> **WORK INSTRUCTIONS**
In your reply, write out each entry exactly as given.

_ _ _ _ _ _ _

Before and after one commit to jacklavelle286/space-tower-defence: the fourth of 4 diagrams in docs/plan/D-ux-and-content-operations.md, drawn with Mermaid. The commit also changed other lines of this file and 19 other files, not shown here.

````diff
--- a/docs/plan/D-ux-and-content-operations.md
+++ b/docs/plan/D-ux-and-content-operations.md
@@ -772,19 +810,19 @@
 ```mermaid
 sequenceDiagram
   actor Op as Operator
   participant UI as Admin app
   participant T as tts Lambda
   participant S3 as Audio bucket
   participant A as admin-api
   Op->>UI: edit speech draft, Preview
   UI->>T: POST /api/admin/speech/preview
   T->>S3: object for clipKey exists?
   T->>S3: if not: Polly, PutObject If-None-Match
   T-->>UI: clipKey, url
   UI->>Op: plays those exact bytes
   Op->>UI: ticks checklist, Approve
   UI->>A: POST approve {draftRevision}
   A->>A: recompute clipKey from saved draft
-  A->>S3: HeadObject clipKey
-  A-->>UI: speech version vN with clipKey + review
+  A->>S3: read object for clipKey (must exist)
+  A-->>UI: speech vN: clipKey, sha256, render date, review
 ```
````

_ _ _ _ _ _ _

> **ANSWER SECTION**
Before and after one commit to jacklavelle286/space-tower-defence: the fourth of 4 diagrams in docs/plan/D-ux-and-content-operations.md, drawn with Mermaid. The commit also changed other lines of this file and 19 other files, not shown here.

````diff
--- a/docs/plan/D-ux-and-content-operations.md
+++ b/docs/plan/D-ux-and-content-operations.md
@@ -772,19 +810,19 @@
 ```mermaid
 sequenceDiagram
   actor Op as Operator
   participant UI as Admin app
   participant T as tts Lambda
   participant S3 as Audio bucket
   participant A as admin-api
   Op->>UI: edit speech draft, Preview
   UI->>T: POST /api/admin/speech/preview
   T->>S3: object for clipKey exists?
   T->>S3: if not: Polly, PutObject If-None-Match
   T-->>UI: clipKey, url
   UI->>Op: plays those exact bytes
   Op->>UI: ticks checklist, Approve
   UI->>A: POST approve {draftRevision}
   A->>A: recompute clipKey from saved draft
-  A->>S3: HeadObject clipKey
-  A-->>UI: speech version vN with clipKey + review
+  A->>S3: read object for clipKey (must exist)
+  A-->>UI: speech vN: clipKey, sha256, render date, review
 ```
````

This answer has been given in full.